Every entry is to be restated exactly; pictures are not part of the copy.

▶ **DATA FOR ANALYSIS**
------------------------------

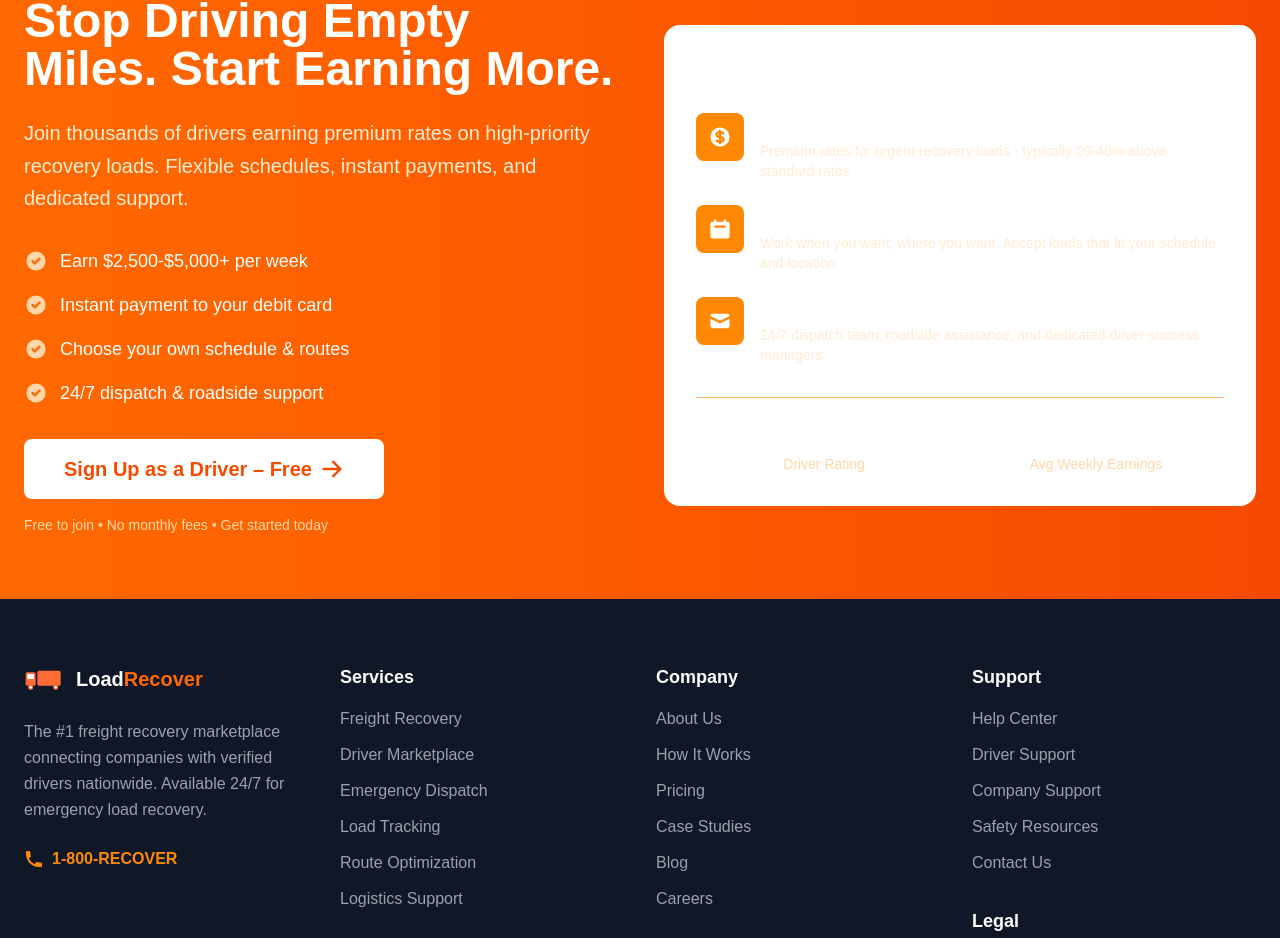
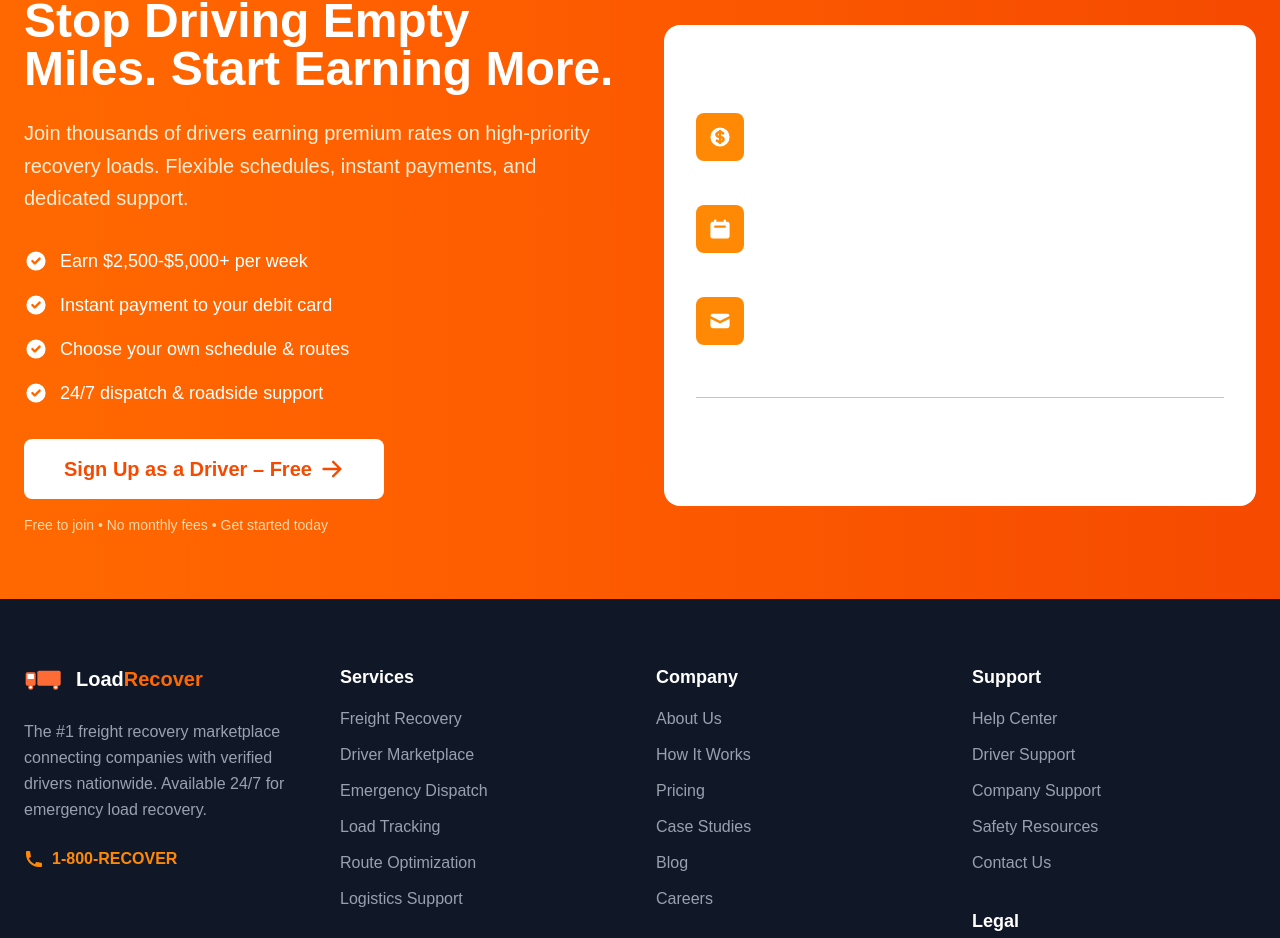
Before and after one commit to buildmoreandmore-cpu/loadrecover-landing, a Next.js app: page / in a window 1280 px wide. Shown: the part 3089-4027 px from the top of the page. Built offline with nearby package versions, Linux system fonts and the light colour scheme.

Commit message:
Fix text contrast issues in driver banner section
- Change light orange text to white with opacity for better readability
- Update check mark icons from orange-200 to white for better visibility
- Improve overall text contrast against orange background

```diff
--- a/src/components/DriverBanner.tsx
+++ b/src/components/DriverBanner.tsx
@@ -16,25 +16,25 @@ export function DriverBanner() {
             {/* Driver Benefits */}
             <div className="space-y-4 mb-8">
               <div className="flex items-center space-x-3">
-                <svg className="w-6 h-6 text-orange-200" fill="currentColor" viewBox="0 0 20 20">
+                <svg className="w-6 h-6 text-white" fill="currentColor" viewBox="0 0 20 20">
                   <path fillRule="evenodd" d="M10 18a8 8 0 100-16 8 8 0 000 16zm3.707-9.293a1 1 0 00-1.414-1.414L9 10.586 7.707 9.293a1 1 0 00-1.414 1.414l2 2a1 1 0 001.414 0l4-4z" clipRule="evenodd" />
                 </svg>
                 <span className="text-lg">Earn $2,500-$5,000+ per week</span>
               </div>
               <div className="flex items-center space-x-3">
-                <svg className="w-6 h-6 text-orange-200" fill="currentColor" viewBox="0 0 20 20">
+                <svg className="w-6 h-6 text-white" fill="currentColor" viewBox="0 0 20 20">
                   <path fillRule="evenodd" d="M10 18a8 8 0 100-16 8 8 0 000 16zm3.707-9.293a1 1 0 00-1.414-1.414L9 10.586 7.707 9.293a1 1 0 00-1.414 1.414l2 2a1 1 0 001.414 0l4-4z" clipRule="evenodd" />
                 </svg>
                 <span className="text-lg">Instant payment to your debit card</span>
               </div>
               <div className="flex items-center space-x-3">
-                <svg className="w-6 h-6 text-orange-200" fill="currentColor" viewBox="0 0 20 20">
+                <svg className="w-6 h-6 text-white" fill="currentColor" viewBox="0 0 20 20">
                   <path fillRule="evenodd" d="M10 18a8 8 0 100-16 8 8 0 000 16zm3.707-9.293a1 1 0 00-1.414-1.414L9 10.586 7.707 9.293a1 1 0 00-1.414 1.414l2 2a1 1 0 001.414 0l4-4z" clipRule="evenodd" />
                 </svg>
                 <span className="text-lg">Choose your own schedule & routes</span>
               </div>
               <div className="flex items-center space-x-3">
-                <svg className="w-6 h-6 text-orange-200" fill="currentColor" viewBox="0 0 20 20">
+                <svg className="w-6 h-6 text-white" fill="currentColor" viewBox="0 0 20 20">
                   <path fillRule="evenodd" d="M10 18a8 8 0 100-16 8 8 0 000 16zm3.707-9.293a1 1 0 00-1.414-1.414L9 10.586 7.707 9.293a1 1 0 00-1.414 1.414l2 2a1 1 0 001.414 0l4-4z" clipRule="evenodd" />
                 </svg>
                 <span className="text-lg">24/7 dispatch & roadside support</span>
@@ -68,7 +68,7 @@ export function DriverBanner() {
                 </div>
                 <div>
                   <h4 className="font-semibold text-white mb-1">Higher Pay Rates</h4>
-                  <p className="text-orange-100 text-sm">Premium rates for urgent recovery loads - typically 20-40% above standard rates</p>
+                  <p className="text-white text-opacity-90 text-sm">Premium rates for urgent recovery loads - typically 20-40% above standard rates</p>
                 </div>
               </div>
 
@@ -80,7 +80,7 @@ export function DriverBanner() {
                 </div>
                 <div>
                   <h4 className="font-semibold text-white mb-1">Flexible Schedule</h4>
-                  <p className="text-orange-100 text-sm">Work when you want, where you want. Accept loads that fit your schedule and location</p>
+                  <p className="text-white text-opacity-90 text-sm">Work when you want, where you want. Accept loads that fit your schedule and location</p>
                 </div>
               </div>
 
@@ -93,7 +93,7 @@ export function DriverBanner() {
                 </div>
                 <div>
                   <h4 className="font-semibold text-white mb-1">Dedicated Support</h4>
-                  <p className="text-orange-100 text-sm">24/7 dispatch team, roadside assistance, and dedicated driver success managers</p>
+                  <p className="text-white text-opacity-90 text-sm">24/7 dispatch team, roadside assistance, and dedicated driver success managers</p>
                 </div>
               </div>
             </div>
@@ -102,11 +102,11 @@ export function DriverBanner() {
             <div className="grid grid-cols-2 gap-4 mt-8 pt-6 border-t border-orange-300 border-opacity-30">
               <div className="text-center">
                 <div className="text-2xl font-bold text-white">4.9/5</div>
-                <div className="text-orange-200 text-sm">Driver Rating</div>
+                <div className="text-white text-opacity-80 text-sm">Driver Rating</div>
               </div>
               <div className="text-center">
                 <div className="text-2xl font-bold text-white">$4,200</div>
-                <div className="text-orange-200 text-sm">Avg Weekly Earnings</div>
+                <div className="text-white text-opacity-80 text-sm">Avg Weekly Earnings</div>
               </div>
             </div>
           </div>
```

------------------------------

▶ **COMPLETED TASK**
Before and after one commit to buildmoreandmore-cpu/loadrecover-landing, a Next.js app: page / in a window 1280 px wide. Shown: the part 3089-4027 px from the top of the page. Built offline with nearby package versions, Linux system fonts and the light colour scheme.

Commit message:
Fix text contrast issues in driver banner section
- Change light orange text to white with opacity for better readability
- Update check mark icons from orange-200 to white for better visibility
- Improve overall text contrast against orange background

```diff
--- a/src/components/DriverBanner.tsx
+++ b/src/components/DriverBanner.tsx
@@ -16,25 +16,25 @@ export function DriverBanner() {
             {/* Driver Benefits */}
             <div className="space-y-4 mb-8">
               <div className="flex items-center space-x-3">
-                <svg className="w-6 h-6 text-orange-200" fill="currentColor" viewBox="0 0 20 20">
+                <svg className="w-6 h-6 text-white" fill="currentColor" viewBox="0 0 20 20">
                   <path fillRule="evenodd" d="M10 18a8 8 0 100-16 8 8 0 000 16zm3.707-9.293a1 1 0 00-1.414-1.414L9 10.586 7.707 9.293a1 1 0 00-1.414 1.414l2 2a1 1 0 001.414 0l4-4z" clipRule="evenodd" />
                 </svg>
                 <span className="text-lg">Earn $2,500-$5,000+ per week</span>
               </div>
               <div className="flex items-center space-x-3">
-                <svg className="w-6 h-6 text-orange-200" fill="currentColor" viewBox="0 0 20 20">
+                <svg className="w-6 h-6 text-white" fill="currentColor" viewBox="0 0 20 20">
                   <path fillRule="evenodd" d="M10 18a8 8 0 100-16 8 8 0 000 16zm3.707-9.293a1 1 0 00-1.414-1.414L9 10.586 7.707 9.293a1 1 0 00-1.414 1.414l2 2a1 1 0 001.414 0l4-4z" clipRule="evenodd" />
                 </svg>
                 <span className="text-lg">Instant payment to your debit card</span>
               </div>
               <div className="flex items-center space-x-3">
-                <svg className="w-6 h-6 text-orange-200" fill="currentColor" viewBox="0 0 20 20">
+                <svg className="w-6 h-6 text-white" fill="currentColor" viewBox="0 0 20 20">
                   <path fillRule="evenodd" d="M10 18a8 8 0 100-16 8 8 0 000 16zm3.707-9.293a1 1 0 00-1.414-1.414L9 10.586 7.707 9.293a1 1 0 00-1.414 1.414l2 2a1 1 0 001.414 0l4-4z" clipRule="evenodd" />
                 </svg>
                 <span className="text-lg">Choose your own schedule & routes</span>
               </div>
               <div className="flex items-center space-x-3">
-                <svg className="w-6 h-6 text-orange-200" fill="currentColor" viewBox="0 0 20 20">
+                <svg className="w-6 h-6 text-white" fill="currentColor" viewBox="0 0 20 20">
                   <path fillRule="evenodd" d="M10 18a8 8 0 100-16 8 8 0 000 16zm3.707-9.293a1 1 0 00-1.414-1.414L9 10.586 7.707 9.293a1 1 0 00-1.414 1.414l2 2a1 1 0 001.414 0l4-4z" clipRule="evenodd" />
                 </svg>
                 <span className="text-lg">24/7 dispatch & roadside support</span>
@@ -68,7 +68,7 @@ export function DriverBanner() {
                 </div>
                 <div>
                   <h4 className="font-semibold text-white mb-1">Higher Pay Rates</h4>
-                  <p className="text-orange-100 text-sm">Premium rates for urgent recovery loads - typically 20-40% above standard rates</p>
+                  <p className="text-white text-opacity-90 text-sm">Premium rates for urgent recovery loads - typically 20-40% above standard rates</p>
                 </div>
               </div>
 
@@ -80,7 +80,7 @@ export function DriverBanner() {
                 </div>
                 <div>
                   <h4 className="font-semibold text-white mb-1">Flexible Schedule</h4>
-                  <p className="text-orange-100 text-sm">Work when you want, where you want. Accept loads that fit your schedule and location</p>
+                  <p className="text-white text-opacity-90 text-sm">Work when you want, where you want. Accept loads that fit your schedule and location</p>
                 </div>
               </div>
 
@@ -93,7 +93,7 @@ export function DriverBanner() {
                 </div>
                 <div>
                   <h4 className="font-semibold text-white mb-1">Dedicated Support</h4>
-                  <p className="text-orange-100 text-sm">24/7 dispatch team, roadside assistance, and dedicated driver success managers</p>
+                  <p className="text-white text-opacity-90 text-sm">24/7 dispatch team, roadside assistance, and dedicated driver success managers</p>
                 </div>
               </div>
             </div>
@@ -102,11 +102,11 @@ export function DriverBanner() {
             <div className="grid grid-cols-2 gap-4 mt-8 pt-6 border-t border-orange-300 border-opacity-30">
               <div className="text-center">
                 <div className="text-2xl font-bold text-white">4.9/5</div>
-                <div className="text-orange-200 text-sm">Driver Rating</div>
+                <div className="text-white text-opacity-80 text-sm">Driver Rating</div>
               </div>
               <div className="text-center">
                 <div className="text-2xl font-bold text-white">$4,200</div>
-                <div className="text-orange-200 text-sm">Avg Weekly Earnings</div>
+                <div className="text-white text-opacity-80 text-sm">Avg Weekly Earnings</div>
               </div>
             </div>
           </div>
```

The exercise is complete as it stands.